Beyond the double bounce rule, non volley zone protocol, and some funky scoring, pickleball rules for the most part are quite straightforward and logical.
The double hit rule goes along with the common sense nature of the game. No need to get into slow motion replay to dissect how a ball gets over the net to determine if it is a fault or not. That all being said, there are a couple points to understand about the infamous double hit.
What is a double hit in pickleball?
According to the official USA rulebook 3.A.8 a double hit is defined as: “Hitting the ball twice before it is returned.” Well, that seems easy enough, but digging in a bit further, there are instances of legal and illegal double hits.
Legal Double Hits
Section 11.A of the official rule book states: “Balls can be hit twice, but this must occur during an unintentional, continuous, single-direction stroke, by one player.”
This rule applies to all volleys, drives, drops, serves, and returns. Additionally, since the hand/wrist area are fair game in pickleball, this rule includes instances where a ball strikes the hand area, hits the same paddle, and goes forward in a fluid motion.
Illegal Double Hits
Section 11.A goes on to state: “If the stroke made while performing the serve or during a rally is deliberately not continuous, or not in a single direction, or the ball is struck by a second player, it is a fault.“

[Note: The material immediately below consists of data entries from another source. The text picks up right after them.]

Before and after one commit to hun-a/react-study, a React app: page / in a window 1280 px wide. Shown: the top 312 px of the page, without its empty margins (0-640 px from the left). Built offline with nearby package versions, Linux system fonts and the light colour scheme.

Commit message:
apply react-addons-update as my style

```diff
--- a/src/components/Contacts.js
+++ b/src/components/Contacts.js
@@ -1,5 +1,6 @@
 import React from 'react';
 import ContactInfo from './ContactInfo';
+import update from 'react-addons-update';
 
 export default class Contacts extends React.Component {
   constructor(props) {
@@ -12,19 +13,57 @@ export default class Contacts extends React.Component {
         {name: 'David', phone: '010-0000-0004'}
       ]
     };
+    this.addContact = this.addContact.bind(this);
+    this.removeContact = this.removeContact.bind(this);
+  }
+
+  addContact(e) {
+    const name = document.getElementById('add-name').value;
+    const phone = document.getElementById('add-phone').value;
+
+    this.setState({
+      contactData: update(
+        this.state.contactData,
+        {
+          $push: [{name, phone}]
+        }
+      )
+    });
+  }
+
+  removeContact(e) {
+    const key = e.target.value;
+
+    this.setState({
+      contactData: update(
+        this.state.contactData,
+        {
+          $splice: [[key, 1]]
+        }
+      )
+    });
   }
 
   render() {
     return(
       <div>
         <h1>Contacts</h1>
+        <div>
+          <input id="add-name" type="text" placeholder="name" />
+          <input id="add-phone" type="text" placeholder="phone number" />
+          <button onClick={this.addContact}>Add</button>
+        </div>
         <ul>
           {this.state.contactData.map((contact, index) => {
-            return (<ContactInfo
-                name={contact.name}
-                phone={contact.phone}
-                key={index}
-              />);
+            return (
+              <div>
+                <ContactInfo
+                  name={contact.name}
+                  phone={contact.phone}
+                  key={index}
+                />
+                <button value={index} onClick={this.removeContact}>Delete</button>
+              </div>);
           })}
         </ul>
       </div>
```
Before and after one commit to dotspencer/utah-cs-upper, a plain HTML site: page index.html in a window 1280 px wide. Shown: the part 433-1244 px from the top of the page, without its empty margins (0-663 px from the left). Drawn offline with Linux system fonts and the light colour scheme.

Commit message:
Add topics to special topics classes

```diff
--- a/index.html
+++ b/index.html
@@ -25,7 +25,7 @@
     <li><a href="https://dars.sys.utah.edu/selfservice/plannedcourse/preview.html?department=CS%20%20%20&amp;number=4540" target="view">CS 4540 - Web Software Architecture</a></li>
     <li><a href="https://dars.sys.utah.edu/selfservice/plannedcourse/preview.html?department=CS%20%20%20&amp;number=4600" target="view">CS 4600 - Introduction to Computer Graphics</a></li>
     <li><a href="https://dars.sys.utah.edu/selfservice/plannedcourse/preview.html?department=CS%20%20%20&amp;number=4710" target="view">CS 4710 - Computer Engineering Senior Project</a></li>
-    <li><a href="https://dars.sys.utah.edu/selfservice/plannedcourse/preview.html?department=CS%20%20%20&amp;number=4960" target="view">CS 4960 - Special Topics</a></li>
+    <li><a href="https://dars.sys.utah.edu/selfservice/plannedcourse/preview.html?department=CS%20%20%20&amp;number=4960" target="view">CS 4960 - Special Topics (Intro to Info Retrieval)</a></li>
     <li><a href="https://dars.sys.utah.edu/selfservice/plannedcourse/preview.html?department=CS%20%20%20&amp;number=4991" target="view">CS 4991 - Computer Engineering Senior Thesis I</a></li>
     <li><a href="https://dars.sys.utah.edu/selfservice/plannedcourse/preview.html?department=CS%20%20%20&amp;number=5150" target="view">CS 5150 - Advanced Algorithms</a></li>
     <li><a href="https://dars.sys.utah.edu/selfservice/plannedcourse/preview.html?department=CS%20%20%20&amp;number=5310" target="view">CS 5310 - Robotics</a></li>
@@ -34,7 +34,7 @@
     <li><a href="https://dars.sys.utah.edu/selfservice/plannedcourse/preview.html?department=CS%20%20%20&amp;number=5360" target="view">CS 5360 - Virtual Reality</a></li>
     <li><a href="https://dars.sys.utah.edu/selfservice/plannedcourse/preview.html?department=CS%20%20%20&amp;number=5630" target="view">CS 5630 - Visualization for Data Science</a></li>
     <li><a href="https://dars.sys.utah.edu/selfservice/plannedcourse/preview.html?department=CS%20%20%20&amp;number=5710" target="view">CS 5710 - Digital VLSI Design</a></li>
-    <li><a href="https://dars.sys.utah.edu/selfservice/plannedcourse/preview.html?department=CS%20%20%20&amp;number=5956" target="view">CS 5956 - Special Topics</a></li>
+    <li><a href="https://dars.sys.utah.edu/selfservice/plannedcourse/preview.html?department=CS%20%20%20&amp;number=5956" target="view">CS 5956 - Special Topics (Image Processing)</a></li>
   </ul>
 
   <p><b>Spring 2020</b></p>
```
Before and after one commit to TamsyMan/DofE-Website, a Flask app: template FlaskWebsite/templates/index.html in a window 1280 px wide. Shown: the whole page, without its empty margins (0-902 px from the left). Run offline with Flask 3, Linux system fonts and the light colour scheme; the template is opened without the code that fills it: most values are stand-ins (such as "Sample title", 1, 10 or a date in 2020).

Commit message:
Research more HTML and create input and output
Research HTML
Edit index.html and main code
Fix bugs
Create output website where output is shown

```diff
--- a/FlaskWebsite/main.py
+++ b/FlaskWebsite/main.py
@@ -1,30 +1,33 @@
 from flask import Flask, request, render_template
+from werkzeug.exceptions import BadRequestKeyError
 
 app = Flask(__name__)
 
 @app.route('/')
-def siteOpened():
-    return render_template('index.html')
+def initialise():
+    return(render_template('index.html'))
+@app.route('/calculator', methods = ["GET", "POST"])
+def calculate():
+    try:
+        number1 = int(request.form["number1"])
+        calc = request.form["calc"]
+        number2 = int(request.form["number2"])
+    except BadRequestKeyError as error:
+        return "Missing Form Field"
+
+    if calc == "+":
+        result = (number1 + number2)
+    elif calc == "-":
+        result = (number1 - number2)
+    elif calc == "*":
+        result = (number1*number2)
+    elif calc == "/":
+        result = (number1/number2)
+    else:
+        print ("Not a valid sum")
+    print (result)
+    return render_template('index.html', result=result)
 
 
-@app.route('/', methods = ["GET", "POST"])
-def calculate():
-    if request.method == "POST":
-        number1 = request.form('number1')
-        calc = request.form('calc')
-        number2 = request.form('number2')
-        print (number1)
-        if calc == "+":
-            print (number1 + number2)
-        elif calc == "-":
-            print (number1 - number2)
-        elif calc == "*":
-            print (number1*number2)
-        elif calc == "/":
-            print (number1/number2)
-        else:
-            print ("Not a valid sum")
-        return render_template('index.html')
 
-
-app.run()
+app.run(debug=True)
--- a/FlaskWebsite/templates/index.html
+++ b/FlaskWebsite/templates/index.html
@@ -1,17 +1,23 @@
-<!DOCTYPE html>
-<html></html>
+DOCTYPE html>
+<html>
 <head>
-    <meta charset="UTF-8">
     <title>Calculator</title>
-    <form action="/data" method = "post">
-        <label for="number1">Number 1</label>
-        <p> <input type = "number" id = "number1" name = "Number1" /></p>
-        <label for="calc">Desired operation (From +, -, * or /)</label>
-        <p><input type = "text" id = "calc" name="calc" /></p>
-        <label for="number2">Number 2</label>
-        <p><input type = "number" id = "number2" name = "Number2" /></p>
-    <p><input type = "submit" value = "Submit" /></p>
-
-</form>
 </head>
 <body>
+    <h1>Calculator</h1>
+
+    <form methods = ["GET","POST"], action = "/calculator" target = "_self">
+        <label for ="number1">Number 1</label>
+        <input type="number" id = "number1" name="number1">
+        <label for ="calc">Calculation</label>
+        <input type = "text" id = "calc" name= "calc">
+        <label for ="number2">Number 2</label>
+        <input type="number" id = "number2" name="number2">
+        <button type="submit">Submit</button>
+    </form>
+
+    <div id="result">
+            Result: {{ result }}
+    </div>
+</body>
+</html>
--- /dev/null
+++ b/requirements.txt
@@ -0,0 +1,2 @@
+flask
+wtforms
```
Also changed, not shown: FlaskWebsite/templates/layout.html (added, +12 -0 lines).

A fault will be given to the offending player or players if a double hit in pickleball is found to violate any of these requirements, including being purposeful, not continuous, multidirectional, hit by two players, or all of the above. If the serving team is found guilty of the double hit, the penalty is a loss of serve. The serving team wins the rally and the point if it is committed by the opposing team.
Unless a double hit is deliberate, disjointed, or involves more than one player, it is a-okay. So get out there, and pickle on.